I was travelling to a meeting when the traffic began to slow. Eventually we all came to a halt; and waited. After a while an ambulance sped down the outside of the line of stationary traffic, confirming my suspicion that there was probably an accident ahead.
After almost half an hour we started to move forward slowly until we approached the scene. A car had left the car and demolished a fence. A man, who I presumed to be the driver, was receiving treatment by the side of the road. Thankfully, he didn’t seem badly hurt. Unfortunately I could see there was another victim and tragically, she was obviously dead.
The circumstances seemed clear. Breaking the fence down had allowed at least one cow to stray onto the road. She had been hit by a lorry coming around the corner from the other direction and now she lay lifeless in the road. We all passed by slowly – it seemed only right.
My meeting went ahead, albeit much later than planned. A few hours later I passed the same spot on my way home. The car, the lorry and the cow had gone. Skid marks on the road were the only indication that something had happened there earlier.
I got home safely and, to be honest, I didn’t give it any more thought. Well, not until I started working with a small family business that wanted to tender for a contract with the Department for Environment, Food and Rural Affairs (DEFRA), worth around £0.5million, that is.
Using their specialist lifting gear and lorries designed for the purpose, they would be transporting animal carcasses to one of a regionalised network of licensed disposal sites spread across the country. Usually collected from farms, most of these animals would have died of natural causes. But the work also included animals infected by disease and slaughtered on the instructions of DEFRA: or as a result of culling: or those that had been victims of road traffic accidents.
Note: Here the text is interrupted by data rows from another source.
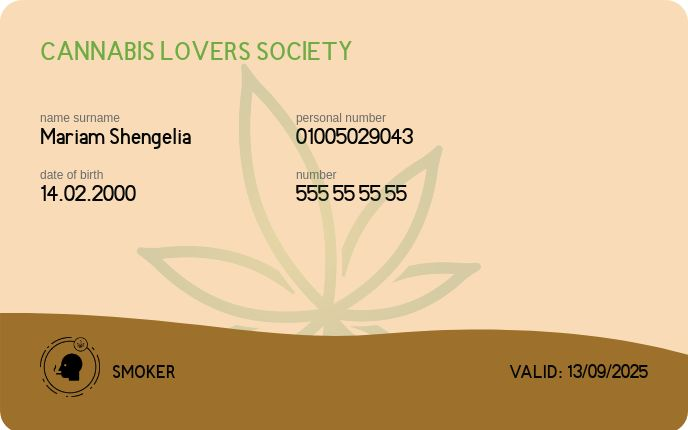
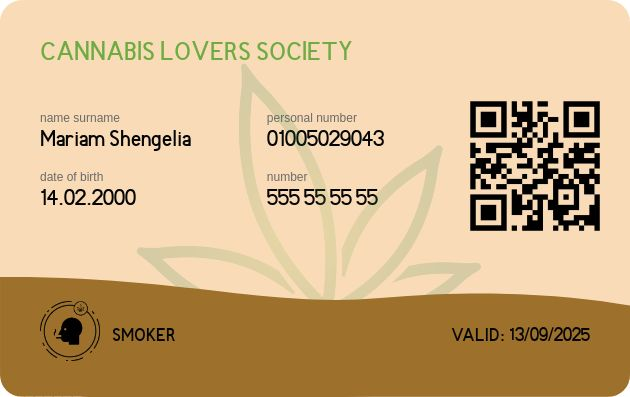
final one

diff --git a/assets/js/inneruser.js b/assets/js/inneruser.js
@@ -1,113 +1,128 @@
-// Generate User Information
-const userInfoContainer = document.getElementById('userinfo-container');
+// // Generate User Information
+// const userInfoContainer = document.getElementById('userinfo-container');
 
-userInfoContainer.innerHTML = `
-    <div class="user-info">
-        <img class="user-info--pic" src="../assets/img/users/გიგაგოგაშვილი.jpg" alt="">
-        <div class="user-info--text">
-            <h4>გიგა გიგაგოგაშვილი</h4>
-            <span>მწეველი</span>
-        </div>
+// userInfoContainer.innerHTML = `
+//     <div class="user-info">
+//         <img class="user-info--pic" src="../assets/img/users/გიგაგოგაშვილი.jpg" alt="">
+//         <div class="user-info--text">
+//             <h4>გიგა გიგაგოგაშვილი</h4>
+//             <span>მწეველი</span>
+//         </div>
 
-        <div id="qrcode"></div> 
-    </div>
+//         <div id="qrcode"></div> 
+//     </div>
 
-    <p id="quote" class="quote">საბეჭდი და ტიპოგრაფიული ინდუსტრიის უშინაარსო ტექსტია. იგი სტანდარტად 1500-იანი წლებიდან იქცა, როდესაც უცნობმა მბეჭდავმა ამწყობ დაზგაზე.</p>
+//     <p id="quote" class="quote">საბეჭდი და ტიპოგრაფიული ინდუსტრიის უშინაარსო ტექსტია. იგი სტანდარტად 1500-იანი წლებიდან იქცა, როდესაც უცნობმა მბეჭდავმა ამწყობ დაზგაზე.</p>
 
-    <div id="cards" class="cards card-golden">
-    <div id="card-front" class="card-side">
-    <header class="card-header">კანაფის მოყვარულთა საზოგადოება</header>
-    <main class="card-main">
-        <div class="card-info">
-        <span>სახელი გვარი</span>
-        <h4>სახელი გვარი</h4>
-        <span>დაბადების თარიღი</span>
-        <h4>36.12.2000</h4>
-        </div>
-        <div class="card-info">
-        <span>პირადი ნომერი</span>
-        <h4>01021234567</h4>
-        <span>ნომერი</span>
-        <h4>123456789</h4>
-        </div>
-        <div id="card-img" class="card-img">
-            <img class="img-fluid" src="/assets/img/users/გიგაგოგაშვილი.jpg" alt="user">
-        </div>
-    </main>
-    <footer class="card-footer">
-        <div class="bedge">
-            <div class="bedge-icon">
-                <img class="img-fluid" src="/assets/img/card/${'cbd'}.png" alt="bedge">
-            </div>
-            ოქროს ინვესტორი
-        </div>
-        <div>
-            ძალაშია: <span>25.12.2025</span>
-        </div>
-    </footer>
-    </div>
-    <div id="card-back" class="card-side">
-    <header class="card-header">CANNABIS LOVERS SOCIETY</header>
-    <main class="card-main">
-    <div class="card-info">
-    <span>name surname</span>
-    <h4>Name Surname</h4>
-    <span>date of birth</span>
-    <h4>36.12.2000</h4>
-    </div>
-    <div class="card-info">
-    <span>personal number</span>
-    <h4>01021234567</h4>
-    <span>number</span>
-    <h4>123456789</h4>
-    </div>
-    <div id="card-img" class="card-img">
-    <div class="card-qrcode"></div>
-    </div>
-    </main>
-    <footer class="card-footer">
-    <div class="bedge">
-        <div class="bedge-icon">
-            <img class="img-fluid" src="/assets/img/card/${'cbd'}.png" alt="bedge">
-        </div>
-        GOLDEN INVESTOR
-    </div>
-    <div>
-        VALID: <span>25.12.2025</span>
-    </div>
-    </footer>
-    </div>
-    </div>
-    `
+//     <div id="cards" class="cards card-golden">
+//     <div id="card-front" class="card-side">
+//     <header class="card-header">კანაფის მოყვარულთა საზოგადოება</header>
+//     <main class="card-main">
+//         <div class="card-info">
+//         <span>სახელი გვარი</span>
+//         <h4>სახელი გვარი</h4>
+//         <span>დაბადების თარიღი</span>
+//         <h4>36.12.2000</h4>
+//         </div>
+//         <div class="card-info">
+//         <span>პირადი ნომერი</span>
+//         <h4>01021234567</h4>
+//         <span>ნომერი</span>
+//         <h4>123456789</h4>
+//         </div>
+//         <div id="card-img" class="card-img">
+//             <img class="img-fluid" src="/assets/img/users/გიგაგოგაშვილი.jpg" alt="user">
+//         </div>
+//     </main>
+//     <footer class="card-footer">
+//         <div class="bedge">
+//             <div class="bedge-icon">
+//                 <img class="img-fluid" src="/assets/img/card/${'cbd'}.png" alt="bedge">
+//             </div>
+//             ოქროს ინვესტორი
+//         </div>
+//         <div>
+//             ძალაშია: <span>25.12.2025</span>
+//         </div>
+//     </footer>
+//     </div>
+//     <div id="card-back" class="card-side">
+//     <header class="card-header">CANNABIS LOVERS SOCIETY</header>
+//     <main class="card-main">
+//     <div class="card-info">
+//     <span>name surname</span>
+//     <h4>Name Surname</h4>
+//     <span>date of birth</span>
+//     <h4>36.12.2000</h4>
+//     </div>
+//     <div class="card-info">
+//     <span>personal number</span>
+//     <h4>01021234567</h4>
+//     <span>number</span>
+//     <h4>123456789</h4>
+//     </div>
+//     <div id="card-img" class="card-img">
+//     <div class="card-qrcode"></div>
+//     </div>
+//     </main>
+//     <footer class="card-footer">
+//     <div class="bedge">
+//         <div class="bedge-icon">
+//             <img class="img-fluid" src="/assets/img/card/${'cbd'}.png" alt="bedge">
+//         </div>
+//         GOLDEN INVESTOR
+//     </div>
+//     <div>
+//         VALID: <span>25.12.2025</span>
+//     </div>
+//     </footer>
+//     </div>
+//     </div>
+//     `
 
 
-/* ========== Qr Code ========== */
+// /* ========== Qr Code ========== */
 
-const qrdata = document.getElementById("qr-data")
-const take = document.getElementById("take")
-const cardQrCodes = document.getElementsByClassName('card-qrcode')
+// const qrdata = document.getElementById("qr-data")
+// const take = document.getElementById("take")
+// const cardQrCodes = document.getElementsByClassName('card-qrcode')
 
-for(let i = 0; i < cardQrCodes.length; i++){
-    let cardqrcode = new QRCode(cardQrCodes[i], {
-        text: "https://legalize.ge/", //this generates code
-        width: 130,
-        height: 130,
-        colorDark : "#000",
-        colorLight : "transparent",
-        correctLevel : QRCode.CorrectLevel.H
-    });
-}
+// for(let i = 0; i < cardQrCodes.length; i++){
+//     let cardqrcode = new QRCode(cardQrCodes[i], {
+//         text: "https://legalize.ge/", //this generates code
+//         width: 130,
+//         height: 130,
+//         colorDark : "#000",
+//         colorLight : "transparent",
+//         correctLevel : QRCode.CorrectLevel.H
+//     });
+// }
 
-let qrcode = new QRCode(document.getElementById("qrcode"), {
-text: "https://legalize.ge/", //this generates code
-width: 130,
-height: 130,
-colorDark : "#0e6a38",
-colorLight : "transparent",
-correctLevel : QRCode.CorrectLevel.H
-});
+// let qrcode = new QRCode(document.getElementById("qrcode"), {
+// text: "https://legalize.ge/", //this generates code
+// width: 130,
+// height: 130,
+// colorDark : "#0e6a38",
+// colorLight : "transparent",
+// correctLevel : QRCode.CorrectLevel.H
+// });
 
-const generateQR = () => {
-    let data = qrdata.value
-    qrcode.makeCode(data)
-}
+// const generateQR = () => {
+//     let data = qrdata.value
+//     qrcode.makeCode(data)
+// }
+
+// const qrgenerate = (num, id) => {
+//     let qrdiv;
+//     let qrcode = new QRCode(qrdiv, {
+//         text: "https://legalize.ge/user/1",
+//         colorDark : "#0e6a38",
+//         colorLight : "transparent",
+//         correctLevel : QRCode.CorrectLevel.H
+//         });
+//         return qrdiv;
+
+
+// }
+
+// export default qrgenerate

diff --git a/assets/js/generateBackCardTemplate.js b/assets/js/generateBackCardTemplate.js
@@ -26,8 +26,8 @@ const generateCardTemplateEn = function(namesurname, id, number, img, status, qr
 
   /* Card Styles */
 body{
-    width: 688px;
-    height: 430px;
+    width: 166.6mm;
+    height: 105mm;
 }
 .cards {
     display: flex;
@@ -40,8 +40,8 @@ body{
 .card-side {
     font-family: "BPG Nino Mtavruli Bold", sans-serif;
     font-weight: 400;
-    width: 182mm;
-    height: 114.6mm;
+    width: 166.6mm;
+    height: 105mm;
     border: 0;
     border-radius: 22px;
     letter-spacing: 0;
@@ -89,7 +89,7 @@ body{
     display: block;
     font-size: 12px;
     color: #6A6A6A;
-    margin: 0 0 2px 0;
+    margin: 0 0 4px 0;
     padding: 0;
 }
 
@@ -110,6 +110,12 @@ body{
     width: 100%;
     height: 100%;
     object-fit: cover;
+}
+
+.card-qrcode img {
+    width:150px;
+    height: 150px;
+    object-fit:auto;
 }
 
 .card-footer {
@@ -245,7 +251,9 @@ body{
     <h4>{{number}}</h4>
     </div>
     <div id="card-img" class="card-img">
-    <div class="card-qrcode"></div>
+    <div class="card-qrcode">
+    <img src="http://127.0.0.1:3000/assets/legalize-qr.png">
+    </div>
     </div>
     </main>
     <footer class="card-footer">

diff --git a/cardtopng.js b/cardtopng.js
@@ -1,6 +1,6 @@
 // import nodeHtmlToImage from 'node-html-to-image'
 import generateCardTemplateGe from './assets/js/generateFrontCardTemplate.js'
-import generateCardTemplateEn from './assets/js/generateBackCardTemplate.js'
+import generateCardTemplateEn from './assets/js/generateBackCardTemplate.js'         
 import nodeHtmlToImage from 'node-html-to-image'
 
 import fetch from 'node-fetch';
@@ -14,7 +14,6 @@ async function fetchUsers() {
     const users = await response.json()
     return users.data
 }
-
 
 let a = 0
 let num = 0
@@ -33,6 +32,7 @@ async function card2png(){
   let idnum;
   let statusen;
   let name;
+
   let badge;
   let users = await fetchUsers()
 
@@ -54,8 +54,8 @@ async function card2png(){
     }
     front()
   
-    //have to be deleted
     const back = () => {
+        
       nodeHtmlToImage({
         output: `./assets/cards/${num}-back.jpg`,
         html: generateCardTemplateEn(namesurname, id, number, img, status, qr, bday, validate),
@@ -72,11 +72,3 @@ async function card2png(){
 }
 
 card2png()
-
-
-
-
-
-
-
-

diff --git a/assets/js/generateFrontCardTemplate.js b/assets/js/generateFrontCardTemplate.js
@@ -25,8 +25,8 @@ const generateCardTemplateGe = function(namesurname, id, number, img, status, qr
 }
 
 body{
-    width: 688px;
-    height: 430px;
+    width: 166.6mm;
+    height: 105mm;
 }
 
 /* Card Styles */
@@ -43,8 +43,8 @@ body{
 .card-side {
     font-family: "BPG Nino Mtavruli Bold", sans-serif;
     font-weight: 400;
-    width: 182mm;
-    height: 114.6mm;
+    width: 166.6mm;
+    height: 105mm;
     border: 0;
     border-radius: 22px;
     letter-spacing: 0;
@@ -92,7 +92,7 @@ body{
     display: block;
     font-size: 12px;
     color: #6A6A6A;
-    margin: 0 0 2px 0;
+    margin: 0 0 4px 0;
     padding: 0;
 }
The image of the dead cow lying in the road flashed across my eyes and I realised I hadn’t given any thought to how the cow had been removed from the scene of the accident.
This small company is one of the few that are taking advantage of the willingness of public sector organisations and Government departments to award a significant amount of business to SMEs.
They recognised that winning this contract represented a major growth opportunity for their previously localised business. But they also recognised that they lacked the resources and the expertise to deal with the daunting pile of paperwork and apparently complicated processes they would have to navigate to win the contract. Drawing on their knowledge and experience, we were able to compile a winning tender submission for them.
With the prospect of continuing reductions in Government funding, more outsourcing to the private sector is inevitable. Forward-thinking companies looking for growth opportunities should be looking at this area closely.
Just like the business in this example, if your company has the capability to take on the work but the processes that you have to pass through to win it simply look too complicated, why not engage a consultancy to do the work for you? Can you afford to allow major opportunities to grow your business continue to pass you by?
Member since: 6th August 2015
Locally-based, Kelvin is a Business Communications Consultant with www.eXceeding.co.uk, the business services provider.
In a successful career, he has held senior positions in retail operations with some...